When Mills alumna Nicole Johnson, then 22, first stepped into the Camino A La Solidaridad orphanage in Peru four years ago, she was greeted with a line of blank stares and skepticism. As she walked from girl to girl, shaking hands, she couldn’t help but feel that she was just another foreigner to them. As a new volunteer for the Peace Corps, Johnson was going to be spending the next two years attempting to connect with these young women, all of whom had bore children after they had been raped. She decided she would have to change her way of thinking if she was going to help them.

The small town where Johnson was working. (Map design by Lisa Bergquist)
The small town where Johnson was working. (Map design by Lisa Bergquist)

“I realized while working with them that if I always looked at them as a victim then they would always look at themselves as a victim,” said Johnson, now 26.

Johnson is one of 33 Mills alumnae who have served in the Peace Corps since its beginning in March of 1961, according to Leah Woods, a senior at Mills and public affairs assistant for the Peace Corps. These 33 volunteers comprise a small percentage of the 195,000 plus people who have served in the governmental humanitarian organization.

The program — which has sent volunteers to 139 different countries since 1961 — works on such issues as AIDS education, information technology, and environmental preservation, according to the website. Another common thing that volunteers find themselves working on in these countries is youth development. This is exactly what Johnson did when she volunteered at the orphanage in Peru.
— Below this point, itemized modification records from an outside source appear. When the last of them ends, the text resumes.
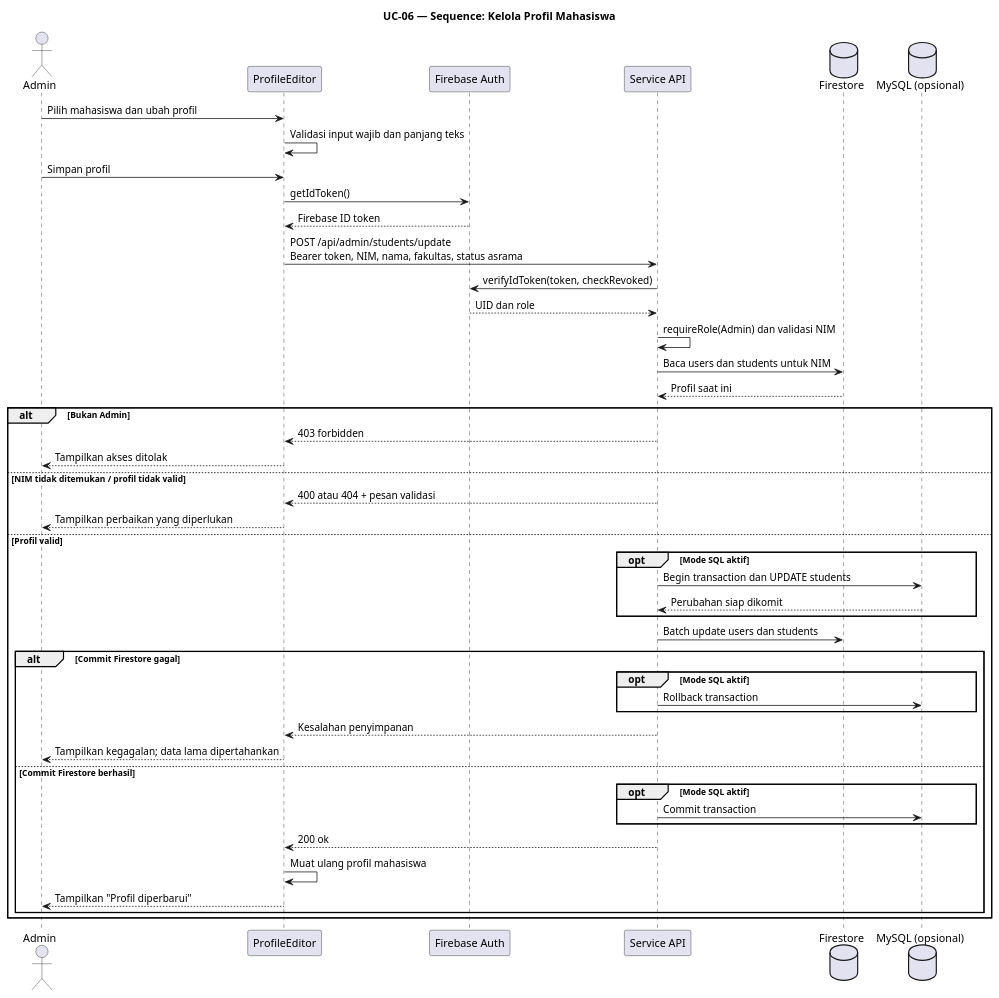
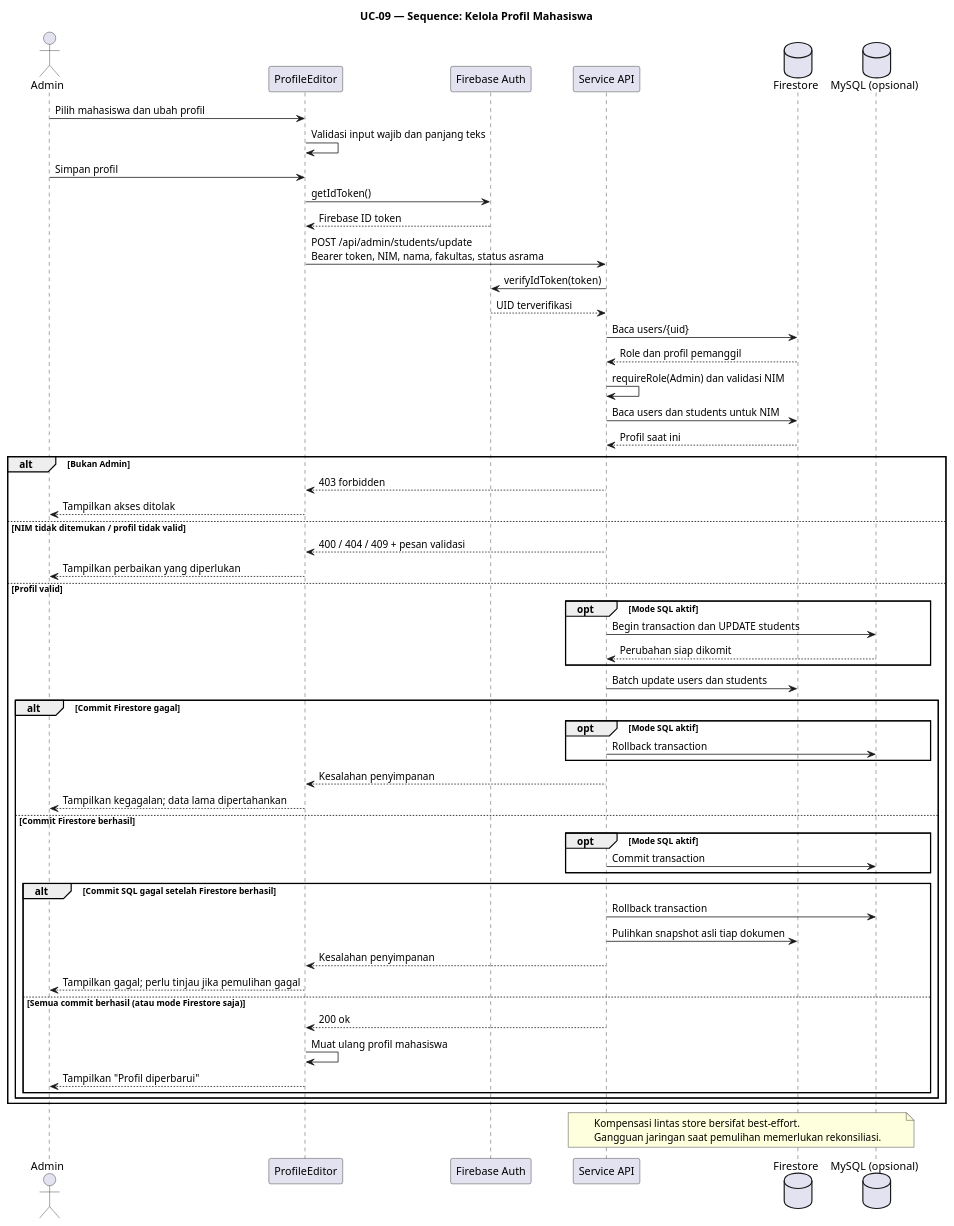
One commit to deedisini/santap-react changed the diagram in docs/models/SANTAP_V1_2_PROFILE_SEQUENCE.puml. Above: the diagram before and after it, drawn with PlantUML. The commit also changed 87 other files, not shown here.

```diff
--- a/docs/models/SANTAP_V1_2_PROFILE_SEQUENCE.puml
+++ b/docs/models/SANTAP_V1_2_PROFILE_SEQUENCE.puml
@@ -1,50 +1,63 @@
 @startuml
-title UC-06 — Sequence: Kelola Profil Mahasiswa
+title UC-09 — Sequence: Kelola Profil Mahasiswa
 
 actor Admin
 participant "ProfileEditor" as UI
 participant "Firebase Auth" as Auth
 participant "Service API" as API
 database "Firestore" as DB
 database "MySQL (opsional)" as SQL
 
 Admin -> UI : Pilih mahasiswa dan ubah profil
 UI -> UI : Validasi input wajib dan panjang teks
 Admin -> UI : Simpan profil
 UI -> Auth : getIdToken()
 Auth --> UI : Firebase ID token
 UI -> API : POST /api/admin/students/update\nBearer token, NIM, nama, fakultas, status asrama
-API -> Auth : verifyIdToken(token, checkRevoked)
-Auth --> API : UID dan role
+API -> Auth : verifyIdToken(token)
+Auth --> API : UID terverifikasi
+API -> DB : Baca users/{uid}
+DB --> API : Role dan profil pemanggil
 API -> API : requireRole(Admin) dan validasi NIM
 API -> DB : Baca users dan students untuk NIM
 DB --> API : Profil saat ini
 
 alt Bukan Admin
   API --> UI : 403 forbidden
   UI --> Admin : Tampilkan akses ditolak
 else NIM tidak ditemukan / profil tidak valid
-  API --> UI : 400 atau 404 + pesan validasi
+  API --> UI : 400 / 404 / 409 + pesan validasi
   UI --> Admin : Tampilkan perbaikan yang diperlukan
 else Profil valid
   opt Mode SQL aktif
     API -> SQL : Begin transaction dan UPDATE students
     SQL --> API : Perubahan siap dikomit
   end
   API -> DB : Batch update users dan students
   alt Commit Firestore gagal
     opt Mode SQL aktif
       API -> SQL : Rollback transaction
     end
     API --> UI : Kesalahan penyimpanan
     UI --> Admin : Tampilkan kegagalan; data lama dipertahankan
   else Commit Firestore berhasil
     opt Mode SQL aktif
       API -> SQL : Commit transaction
     end
-    API --> UI : 200 ok
-    UI -> UI : Muat ulang profil mahasiswa
-    UI --> Admin : Tampilkan "Profil diperbarui"
+    alt Commit SQL gagal setelah Firestore berhasil
+      API -> SQL : Rollback transaction
+      API -> DB : Pulihkan snapshot asli tiap dokumen
+      API --> UI : Kesalahan penyimpanan
+      UI --> Admin : Tampilkan gagal; perlu tinjau jika pemulihan gagal
+    else Semua commit berhasil (atau mode Firestore saja)
+      API --> UI : 200 ok
+      UI -> UI : Muat ulang profil mahasiswa
+      UI --> Admin : Tampilkan "Profil diperbarui"
+    end
   end
 end
+note over API, SQL
+  Kompensasi lintas store bersifat best-effort.
+  Gangguan jaringan saat pemulihan memerlukan rekonsiliasi.
+end note
 @enduml
```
“I worked in an orphanage with teen mothers, the girls were all victims of rape, and so I worked with them on health issues and vocational skills,” said Johnson.

“The girls were strong. The youngest girl there was 11 and the oldest was 17 and they all had their babies. It wasn’t just about them, they had to survive because they had another person to care for.”

Johnson held various workshops. In order for these workshops to be successful, Johnson had to learn new life skills as well.

“I learned to be patient and to improvise. If I wanted to do an activity about goal setting, it wouldn’t work because they had no motivation to set goals. So instead of getting upset, I would break my activity plan down. In other words instead of starting with goal planning, we started with ‘What is a goal?’” said Johnson.

For Johnson, her host family became her home away from home. To this day, Johnson still talks to her host family on a weekly basis. She wishes that she could talk to the young women in the orphanage more often, but communication is difficult because the orphanage has no phone.

According to Johnson, the most rewarding part of the journey was building a relationship with these young women. Once they warmed up to her, Johnson realized that all they wanted was to be able to trust someone. She won this trust by telling them when and where she was going to do something and actually following through.

“The girls taught me that you have to overcome certain circumstances in your life,” said Johnson.”And that you can’t think of yourself as the victim or you will never be able to do what you have to do.”

A recruiter from the Peace Corps will be on campus at the Mills College Internship and Volunteer Fair in the Student Union, October 22 from 12 p.m. to 2p.m.